[Start of section]

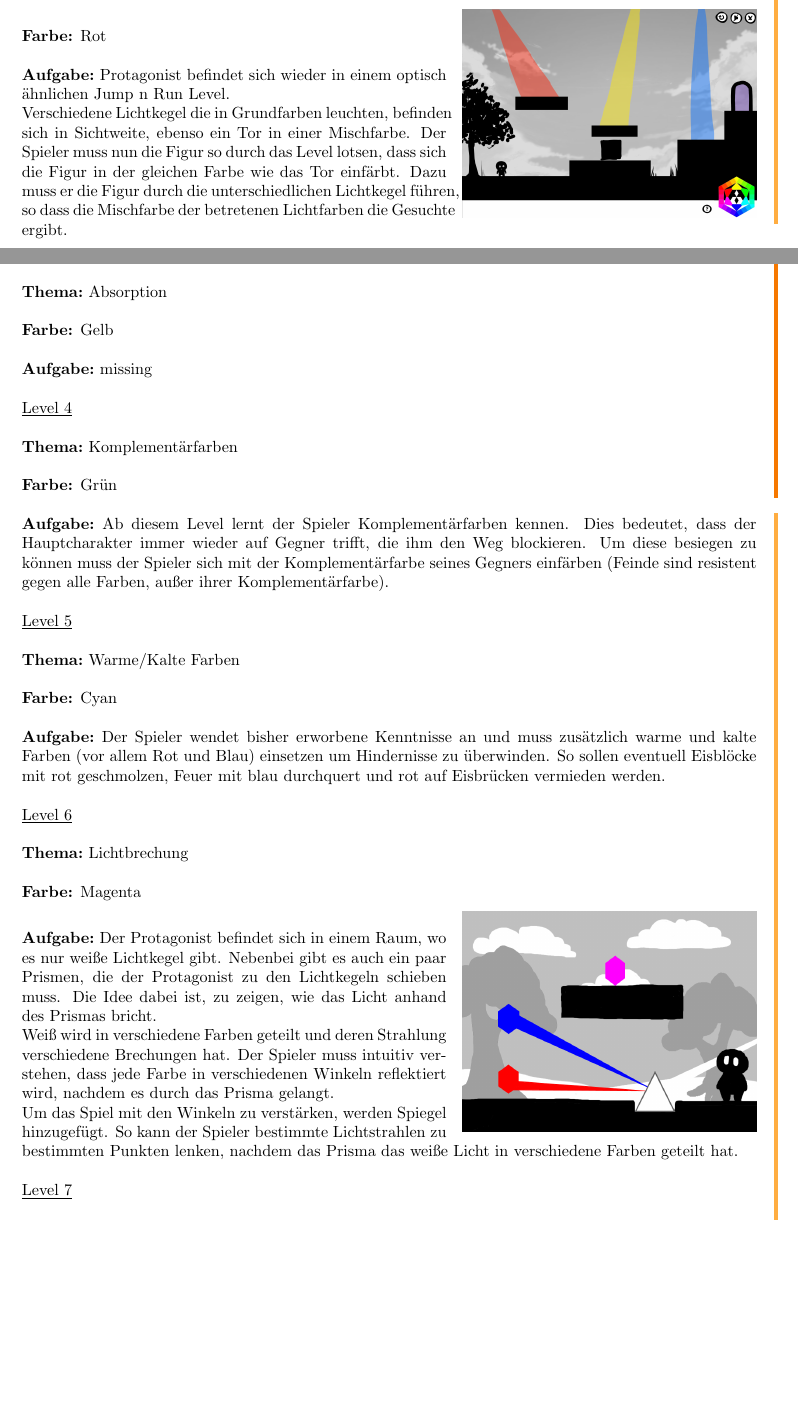
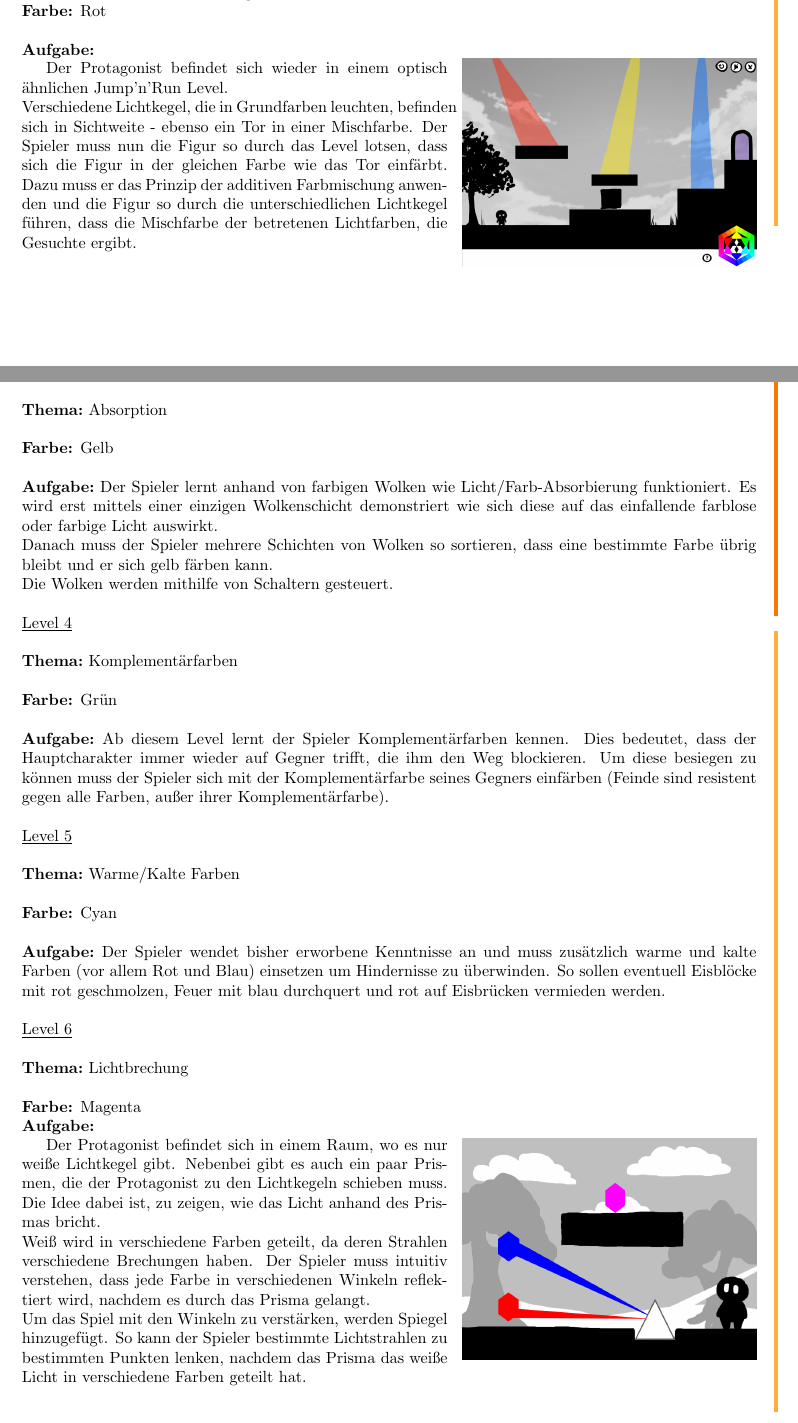
Before and after one commit to gembutterfly/sausagepan, a LaTeX document (documents/storyboard-latex/Gruppe12_Storyboard.tex): two parts of pages 3 and 4 of 6, joined at a grey line, cut so that both start at the same text, the shorter picture padded with empty space. The pictures show the PDF file documents/storyboard-latex/Gruppe12_Storyboard.pdf that the author committed with the source.

Commit message:
Update zu Abgabe 2

```diff
--- a/documents/storyboard-latex/Gruppe12_Storyboard.tex
+++ b/documents/storyboard-latex/Gruppe12_Storyboard.tex
@@ -129,16 +127,18 @@
 	\underline{Level 2}\\\\\
 	\textbf{Thema:}\
 	Additive Farbmischung
-	\parpic[r]{\includegraphics[width = 0.4\textwidth]{level2.png}}\
+	%\parpic[r]{\includegraphics[width = 0.4\textwidth]{level2.png}}\
 	\\
 	\textbf{Farbe:} Rot\
 	\\\\
 	\textbf{Aufgabe:}\
-	Protagonist befindet sich wieder in einem optisch ähnlichen Jump n Run Level.\\
-	Verschiedene Lichtkegel die in Grundfarben leuchten, befinden sich in Sichtweite, ebenso ein Tor in einer Mischfarbe.
-	 Der Spieler muss nun die Figur so durch das Level lotsen, dass sich die Figur in der gleichen Farbe wie das Tor einfärbt.
-	Dazu muss er die Figur durch die unterschiedlichen Lichtkegel führen, so dass die Mischfarbe der betretenen Lichtfarben die Gesuchte ergibt.\\
-	\\\\
+	\begin{window}[0,r, \includegraphics[width = 0.4\textwidth]{level2.png}, ]
+	Der Protagonist befindet sich wieder in einem optisch ähnlichen Jump'n'Run Level.\\
+	Verschiedene Lichtkegel, die in Grundfarben leuchten, befinden sich in Sichtweite - ebenso ein Tor in einer Mischfarbe.
+	Der Spieler muss nun die Figur so durch das Level lotsen, dass sich die Figur in der gleichen Farbe wie das Tor einfärbt.
+	Dazu muss er das Prinzip der additiven Farbmischung anwenden und die Figur so durch die unterschiedlichen Lichtkegel führen, dass die Mischfarbe der betretenen Lichtfarben, die Gesuchte ergibt.\\
+	\end{window}
+
 	\clearpage\
 	\marginpar{\vspace{3.0mm} \color{orange}\rule{0.8mm}{53.3mm} \\[3mm] \color{hellorange}\rule{0.8mm}{170mm}}
 	\\
@@ -149,8 +149,11 @@
 	\textbf{Farbe:} Gelb\
 	\\\\
 	\textbf{Aufgabe:}\
-	missing
-	\\\\
+	Der Spieler lernt anhand von farbigen Wolken wie Licht/Farb-Absorbierung funktioniert.
+	Es wird erst mittels einer einzigen Wolkenschicht demonstriert wie sich diese auf das einfallende farblose oder farbige Licht auswirkt.\\
+	Danach muss der Spieler mehrere Schichten von Wolken so sortieren, dass eine bestimmte Farbe übrig bleibt und er sich gelb färben kann.\\
+	Die Wolken werden mithilfe von Schaltern gesteuert.\\
+	\\
 	\underline{Level 4}\\\\\
 	\textbf{Thema:}\
 	Komplementärfarben
@@ -174,14 +177,19 @@
 	Lichtbrechung
 	\\\\
 	\textbf{Farbe:} Magenta\
-	\parpic[r]{\includegraphics[width = 0.4\textwidth]{lichtbrechung.png}}\
+	%\parpic[r]{\includegraphics[width = 0.4\textwidth]{lichtbrechung.png}}\
 	\\
 	\textbf{Aufgabe:}\
+	\begin{window}[0,r, \includegraphics[width = 0.4\textwidth]{lichtbrechung.png}, ]
 	Der Protagonist befindet sich in einem Raum, wo es nur weiße Lichtkegel gibt. Nebenbei gibt es auch ein paar Prismen, die der Protagonist zu den Lichtkegeln 		schieben muss. Die Idee dabei ist, zu zeigen, wie das Licht anhand des Prismas bricht.\\
-	Weiß wird in verschiedene Farben geteilt und deren Strahlung verschiedene Brechungen hat. Der Spieler muss intuitiv verstehen, dass jede Farbe in 			verschiedenen Winkeln reflektiert wird, nachdem es durch das Prisma gelangt.\\
+	Weiß wird in verschiedene Farben geteilt, da deren Strahlen verschiedene Brechungen haben. Der Spieler muss intuitiv verstehen, dass jede Farbe in 			verschiedenen Winkeln reflektiert wird, nachdem es durch das Prisma gelangt.\\
 	Um das Spiel mit den Winkeln zu verstärken, werden Spiegel hinzugefügt. So kann der Spieler bestimmte Lichtstrahlen zu bestimmten Punkten lenken,
 	nachdem das Prisma das weiße Licht in verschiedene Farben geteilt hat.
 	\\\\
+	\end{window}
+	\clearpage\
+	\marginpar{\vspace{3.0mm} \color{orange}\rule{0.8mm}{53.3mm} \\[3mm] \color{hellorange}\rule{0.8mm}{170mm}}
+	\\
 	\underline{Level 7}\\\\\
 	\textbf{Thema:}\
 	Alles bisher gelernte
```
Also changed, not shown: documents/timetable-latex/timetable-latex.tex (+5 -7 lines), documents/storyboard-latex/Gruppe12_Storyboard.pdf, documents/storyboard-latex/Systembericht.txt (added), documents/timetable-latex/Gruppe12_Zeitplan_Arbeitspakete.pdf (added), documents/storyboard-latex/Gruppe12_Storyboard.tex (24 more changed lines), 5 other files.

[End of section]

WHAT IS REQUIRED ->
Of all the lines in the data, count those that contain "befindet" and give that figure with nothing else.

ANSWER TO THIS PROBLEM ->
3